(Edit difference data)
++++++
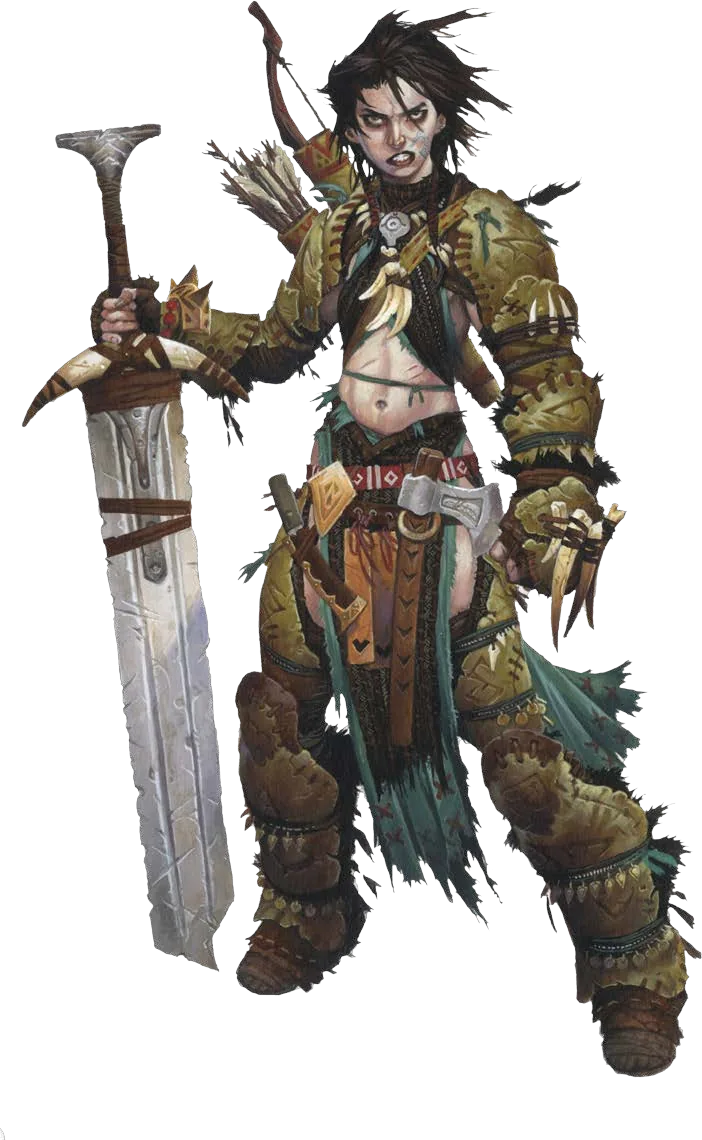
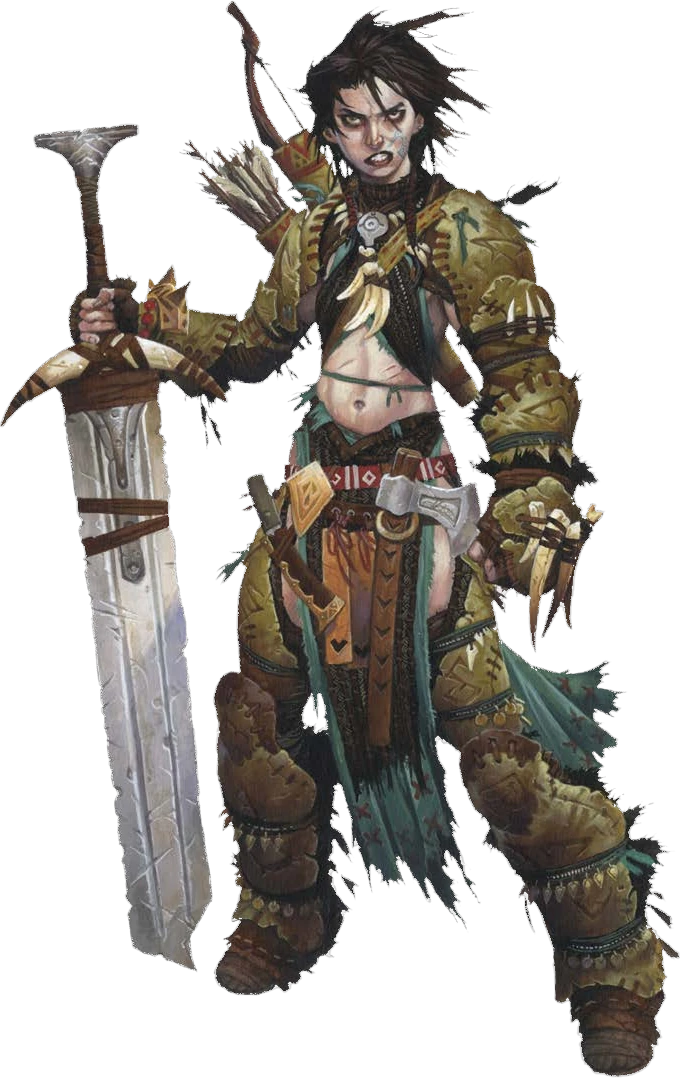
Adding debug log to record my learnings and also updating the barbarian art to ensure the new approach to updating assets works as intended

diff --git a/debugLog.md b/debugLog.md
@@ -1,0 +1,33 @@
+# RollBound Debug Log
+
+Hello! I am writing this log to keep track of the bugs I have caught, my reasoning to fix them, and what next steps I took for the project to improve.
+
+## Demo Account
+
+L
+
+## Character Builder
+
+This extensive feature was an initial part of my capstone project and it is crucial that it is not only now optimized for the Pathfinder ruleset, but elevated from just a form. I am elated at how it has turned out, granted it didn't come with some issues to iron out!
+
+For starters, when you made your selections, you could not reset your character from scratch and this was a massive pain point. So we added an option that I believe resets the cache on the client side, but now it works. This is something I want to understand how it works a bit more clearly.
+
+## Character Sheet Export
+
+I thought a super cool feature would be to have the option to dowload your character as a PDF file. So as I explored this and built it out, we ran into some issues with using a non-fillable version of the file where some fields were hidden and things were not lining up in their designated spaces. Thankfully a user in the community created a fillable version and we were able to debug some of the issues we encountered.
+
+Another problem that occured was that when you clicked on the button, you would automatically download the PDF file instead of viewing it first. This makes for a bad experience and the first iteration of this had the user open a separate page and then had to click back into the initial tab where their character lived for the information to fill out.
+
+These were both fixed, and while I try to understand how that works specifically and effeciently, it is a feature I am very happy to have in this project.
+
+## Character Art
+
+So the first thing here is that we wanted to make sure that these files are being referenced in the assets folder compared to in the code itself. After taking a look at the file structure, I noticed this issue and wanted to make sure that this wasn't a pain in the future. That way also, when we add more ancestries and classes, the art will be much easier to add and less dependent on the code.
+
+Additionally, there were several issues with padding and spacing, so I made some adjustments to the image sizes and icon sizes so that everything is in the same format and will serve as a template for future additions, while also making this generally more pleasing to the eye.
+
+## Scalability
+
+I had Claude evaluate some opportunity areas on where the project could improve.
+
+## AWS S3 Buckets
++++++
Output the records above in their entirety and exactly, leaving out all images.

SOLUTION TO THE PROBLEM:
Adding debug log to record my learnings and also updating the barbarian art to ensure the new approach to updating assets works as intended

diff --git a/debugLog.md b/debugLog.md
@@ -1,0 +1,33 @@
+# RollBound Debug Log
+
+Hello! I am writing this log to keep track of the bugs I have caught, my reasoning to fix them, and what next steps I took for the project to improve.
+
+## Demo Account
+
+L
+
+## Character Builder
+
+This extensive feature was an initial part of my capstone project and it is crucial that it is not only now optimized for the Pathfinder ruleset, but elevated from just a form. I am elated at how it has turned out, granted it didn't come with some issues to iron out!
+
+For starters, when you made your selections, you could not reset your character from scratch and this was a massive pain point. So we added an option that I believe resets the cache on the client side, but now it works. This is something I want to understand how it works a bit more clearly.
+
+## Character Sheet Export
+
+I thought a super cool feature would be to have the option to dowload your character as a PDF file. So as I explored this and built it out, we ran into some issues with using a non-fillable version of the file where some fields were hidden and things were not lining up in their designated spaces. Thankfully a user in the community created a fillable version and we were able to debug some of the issues we encountered.
+
+Another problem that occured was that when you clicked on the button, you would automatically download the PDF file instead of viewing it first. This makes for a bad experience and the first iteration of this had the user open a separate page and then had to click back into the initial tab where their character lived for the information to fill out.
+
+These were both fixed, and while I try to understand how that works specifically and effeciently, it is a feature I am very happy to have in this project.
+
+## Character Art
+
+So the first thing here is that we wanted to make sure that these files are being referenced in the assets folder compared to in the code itself. After taking a look at the file structure, I noticed this issue and wanted to make sure that this wasn't a pain in the future. That way also, when we add more ancestries and classes, the art will be much easier to add and less dependent on the code.
+
+Additionally, there were several issues with padding and spacing, so I made some adjustments to the image sizes and icon sizes so that everything is in the same format and will serve as a template for future additions, while also making this generally more pleasing to the eye.
+
+## Scalability
+
+I had Claude evaluate some opportunity areas on where the project could improve.
+
+## AWS S3 Buckets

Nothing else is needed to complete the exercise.